We all spend a fair amount of our lives in a classroom or studying or trying to learn something. I have spent almost 17 years of my life trying to make sure discrete bits of information don’t fall out of my brain the minute I stop to make a cup of tea. 17 years! And then I think about how much of that I remember, and I mean really remember, and I kinda wonder what I should’ve been doing instead (writing the great novel? climbing kiliminjaro? the list is endless).
Happily, though, there are a few random things that will always be bouncing around inside your head. You will probably never forget the value of Pi, the year Jan van Riebeeck “discovered” the Cape or amo amas amat, which is great for pub quizzes but not much else. It’s the really useful things that we want to remember that we need to take care of and safeguard against deterioration.
One thing that I will always keep with me from my Master’s degree, is the memory, or forgetting, curve. Karl Ebbinghaus came up with this graph to show how new information is lost over time. This is common sense – we all know that you need to repeat or rehearse information or come into contact with it a few times before it will stick, so to speak. But what this graph quantifies for us and how it will help us, is that it shows exactly when the decay will take place.
Have a look:
So we can see that the first time we learn a word, in the case of language learning, it will be forgotten very quickly. To counteract this forgetting, we need to review the word basically immediately. The next time, it should be reviewed a bit later and the next time even later. In other words, the gaps between the revisions should get longer and longer because while your forgetting will be most severe in the beginning, the rate is exponential so that the rate of forgetting decreases with time.
Bu what is so magical is that every time you review the word, your retention goes back to 100% but the rate of forgetting is less than before because the memory is stronger. So every time you learn a new word, it’s remembered better. Like this:
Now, what very clever, technological-types have been doing is designing software which uses this algorithm to help us learn better. Anki and Duolingo are just two applications which are proving to be both popular and effective. Of course, you actually have to use it for it be effective (no osmosis apps yet), but it will present language to you at the most optimal time for your learning. They’re free too, so if you don’t believe me go try them for yourself.

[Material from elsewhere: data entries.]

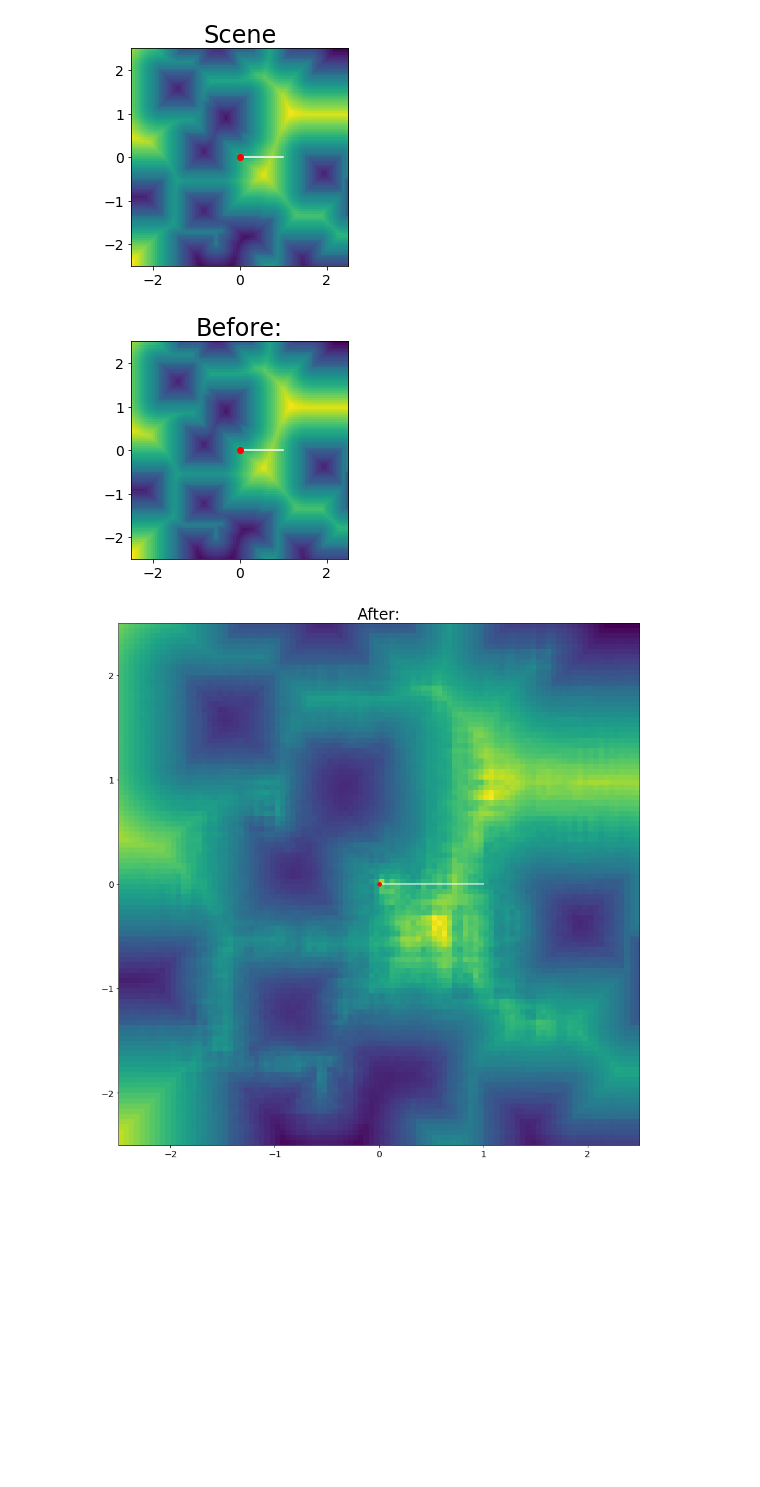
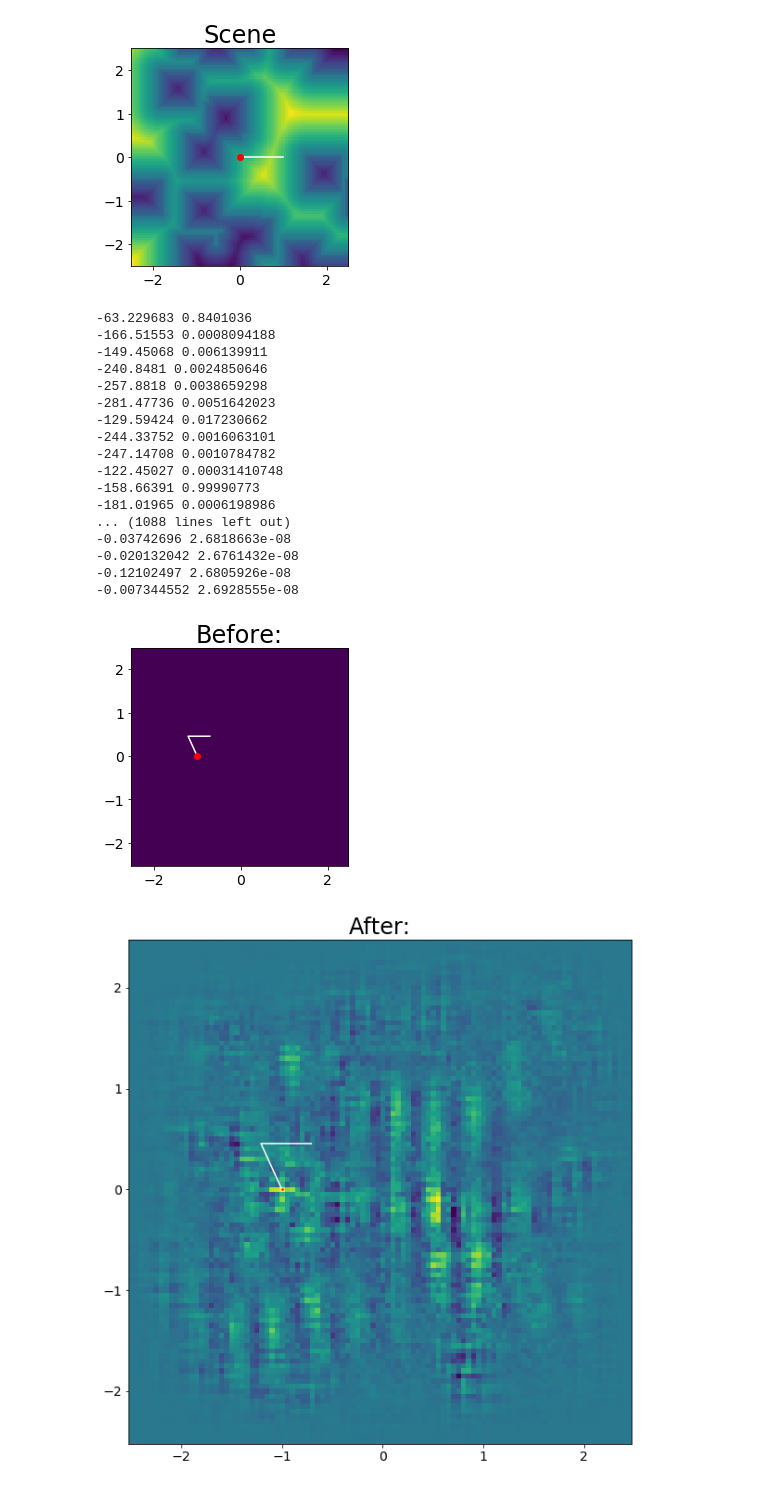
Before and after one commit to UM-ARM-Lab/unreliable-deform-manipulation, a Jupyter notebook: link_bot_models/notebooks/raster CNN viz.ipynb, the cells around one changed output. Cells and saved outputs as stored; diff of their text form; code cells hidden in the pictures; blank space fills up the shorter version.

```diff
--- a/link_bot_models/notebooks/raster CNN viz.ipynb
+++ b/link_bot_models/notebooks/raster CNN viz.ipynb
@@ -155,40 +152,62 @@ grads /= (K.sqrt(K.mean(K.square(grads)))+ 1e-5)
 
 iterate = K.function(model.keras_model.inputs,[loss,grads])
 
-step = 0.1
+step = 0.05
 
 sdf_data = link_bot_pycommon.SDF.load("./data/train_1_10/sdf_data_0.npz")
+rope_configuration = link_bot_pycommon.make_rope_configuration(-1.0, 0, 2, 0)
 rope_images = link_bot_pycommon.make_rope_images(sdf_data, rope_configuration)
 x = {
     'sdf': sdf_data.sdf[np.newaxis, :, :, np.newaxis],
     'rope_image': rope_images,
 }
 
 Z_in = x['sdf']
+Z_in = np.zeros_like(x['sdf'])
 Z_adapt = Z_in.copy()
 
 while True:
     loss_val, grads_val = iterate([Z_adapt, rope_images])
-    Z_adapt -= grads_val[0] * step * 1e-1
+    clipped_grad = np.clip(grads_val[0], -1, 1)
+    Z_adapt -= clipped_grad * step
     m = np.sum(grads_val)
-    if abs(m) < 0.1:
+    print(m, loss_val)
+    if abs(m) < 0.01:
         break
+
+extent = sdf_data.extent - np.array([sdf_data.resolution[0]/2, sdf_data.resolution[0]/2, sdf_data.resolution[0]/2, sdf_data.resolution[0]/2])
 
 plt.figure()
 plt.title("Before:")
-plt.imshow(np.flipud(Z_in.squeeze().T), extent=sdf_data.extent)
+plt.imshow(np.flipud(Z_in.squeeze().T), extent=extent)
 plt.plot([rope_configuration[0], rope_configuration[2], rope_configuration[4]],
          [rope_configuration[1], rope_configuration[3], rope_configuration[5]], c='w')
 plt.scatter(rope_configuration[4], rope_configuration[5], c='r', zorder=3)
 
-
-plt.figure(figsize=(15,15))
+plt.figure(figsize=(10,10))
 plt.title("After:")
-plt.imshow(np.flipud(Z_adapt.squeeze().T), extent=sdf_data.extent)
+plt.imshow(np.flipud(Z_adapt.squeeze().T), extent=extent)
 plt.plot([rope_configuration[0], rope_configuration[2], rope_configuration[4]],
          [rope_configuration[1], rope_configuration[3], rope_configuration[5]], c='w')
-plt.scatter(rope_configuration[4], rope_configuration[5], c='r', zorder=3)
+plt.scatter(rope_configuration[4], rope_configuration[5], c='r', zorder=3, s=2)
 None;
 # %% [output]
+-63.229683 0.8401036
+-166.51553 0.0008094188
+-149.45068 0.006139911
+-240.8481 0.0024850646
+-257.8818 0.0038659298
+-281.47736 0.0051642023
+-129.59424 0.017230662
+-244.33752 0.0016063101
+-247.14708 0.0010784782
+-122.45027 0.00031410748
+-158.66391 0.99990773
+-181.01965 0.0006198986
+... (1088 lines left out)
+-0.03742696 2.6818663e-08
+-0.020132042 2.6761432e-08
+-0.12102497 2.6805926e-08
+-0.007344552 2.6928555e-08
-[figure, old version]
+[figure, new version]
-[figure, old version]
+[figure, new version]
```
Also changed, not shown: parts of 1 cell of this notebook, 1 other file.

Now why didn’t I spend those 17 years doing something as useful as this research?